According to Insider Intelligence, Retail Media is the latest wave of digital advertising – the third, to be exact, after Search and Social Media. It might even be the biggest, as it is growing exponentially. This is because retailers are developing their media offering, and brands are pouring advertising budgets into it like never before.
It’s true that retailers and brands implemented Retail Media as a tactic to encourage customers to convert in the last step of the funnel. However, the offering has, and continues to, evolve. So much so, that awareness and consideration tactics – including advanced targeting and sales attribution clarity – are now available. These still aren’t much available through traditional media channels, or at least it is not as straightforward and convenient.
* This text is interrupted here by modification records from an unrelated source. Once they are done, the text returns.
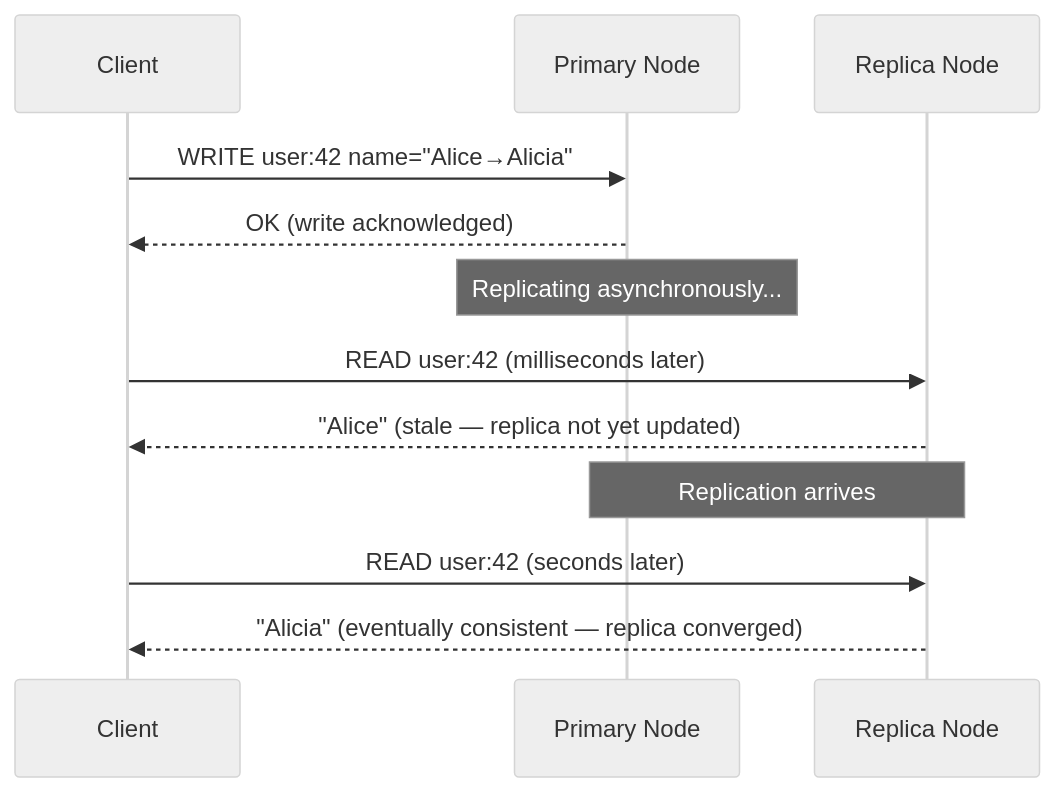
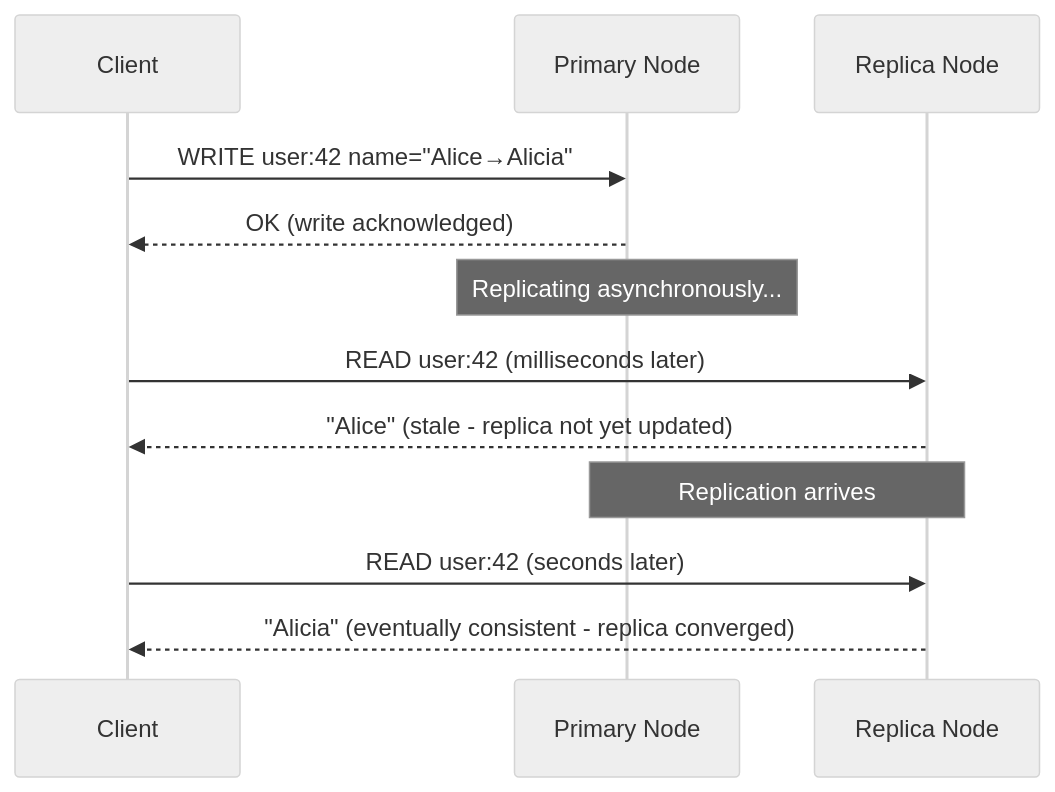
Before and after one commit to b-balakrishna/system-design: the second of 4 diagrams in phase-2-foundations/topic-19-sql-vs-nosql.md, drawn with Mermaid (neutral theme). The commit also changed other lines of this file and 165 other files, not shown here.

Commit message:
feat: add comprehensive system design documentation covering foundations, backend, frontend, distributed systems, and AI/ML architectures

````diff
--- a/phase-2-foundations/topic-19-sql-vs-nosql.md
+++ b/phase-2-foundations/topic-19-sql-vs-nosql.md
@@ -47,17 +47,17 @@
 ```mermaid
 sequenceDiagram
     participant Client
     participant Node1 as Primary Node
     participant Node2 as Replica Node
 
     Client->>Node1: WRITE user:42 name="Alice→Alicia"
     Node1-->>Client: OK (write acknowledged)
     Note over Node1: Replicating asynchronously...
 
     Client->>Node2: READ user:42 (milliseconds later)
-    Node2-->>Client: "Alice" (stale — replica not yet updated)
+    Node2-->>Client: "Alice" (stale  -  replica not yet updated)
     Note over Node1,Node2: Replication arrives
 
     Client->>Node2: READ user:42 (seconds later)
-    Node2-->>Client: "Alicia" (eventually consistent — replica converged)
+    Node2-->>Client: "Alicia" (eventually consistent  -  replica converged)
 ```
````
For retailers, Retail Media offers an additional revenue stream. It’s about monetising high volume and high-converting (aka ready-to-spend) customer traffic on their website. This makes website visitors valuable even when (or even if) they’re only window shopping.
For brands, it’s the opportunity to reach retailers’ own first-party customer data on other platforms such as social media (Meta), connected TV (Channel 4 and ITV with Dunnhumby and Nectar), and display on web publishers based on audience insight. In turn, this attracts traffic to the brand’s website.
As with many cases in our industry, access to first-party data is the new battlefield. With the erosion of third-party cookies, tracking customer behaviour across different websites is more challenging. However, Retail Media allows retailers and brands to target customers based on their buying and search intentions, lifestyle, demographic, life stages and more.
In addition, the wide range of available KPIs allows retailers and brands to identify opportunities and issues and ensure the former are amplified and the latter are fixed or scaled down. All of this can be done on-flight while the campaigns are still live, allowing great control over spend and performance and ensuring better decisions in portfolio prioritisation, targeting and investment optimisation and customer propensity.
GroupM predicts Retail Media advertising to increase by roughly 60% by 2026 – exceeding the growth rate expected for all digital advertising. This suggests that brands and retailers are well aware of the growth opportunities this represents. The results prove it too.
Just look at Channel 4’s testing of its aforementioned RET4IL Nectar offering. The brand targeting (including six brands: Garnier, Weetabix, Walkers, McCain, Pepsi and McVities) delivered a 29% uplift in sales. Moreover, ads that were product-led performed even better, with a sales uplift of 56%, while targeted ads that match All 4 emails to Sainsbury’s Nectar data had a brand halo effect on products across a brand portfolio.
However, the immaturity of the sector – added to this the maturing attitude of the industry to data protection and privacy – means significant questions remain to be answered. How do we want the industry to operate in the future, and what standards need to apply for that to happen?
At Wavemaker, we believe that further improvements, especially on data, regarding granularity, tracking offline performance, connecting offline and online, and measuring brand growth would be beneficial. For example, on the latter, brands tend to focus too much on ROAS that might ignore growth opportunities.
In fact, studies show that when trying to reach incremental customers, efficiency is affected, reaching points of diminishing returns. Therefore, it’s essential to look at the bigger picture to ensure growth opportunities are not overlooked.
An alternative KPI could be total ROAS, including organic sales (not only media-led direct sales) or growth at the other steps of the funnel, such as reach and consideration for the brand/product (think about search volume trend for branded terms). Unfortunately, most of the time, this type of data is not readily tracked or available.
For all its opportunities, Retail Media is still an emerging and rapidly evolving space, with increasing complexity of dealing with different retailers, ad networks, targeting rules, and innovations. As a result, it’s not an easy space to navigate.
Brands’ objectives are almost identical: getting customers’ attention along the funnel. Once they’re clear on their objectives, their strategy becomes easier to execute; and Retail Media is just an additional tool for this.
To win at Retail Media, brands should build relationships with media owners, retailers, and emerging platforms (like quick commerce), continuously upskilling their teams, and approach such innovation with an open mind focused on capturing insights, then quickly optimise and move on to the next test and learn opportunity.
Retail Media is essentially a teenager in advertising channel years, but it’s growing the right way to set itself up for success. Constant and increasing innovations – including new placements, smarter targeting options, and increasing data granularity and speed – make it exciting for retailers, brands, and everyone in the industry.
Article originally published in LBB Online.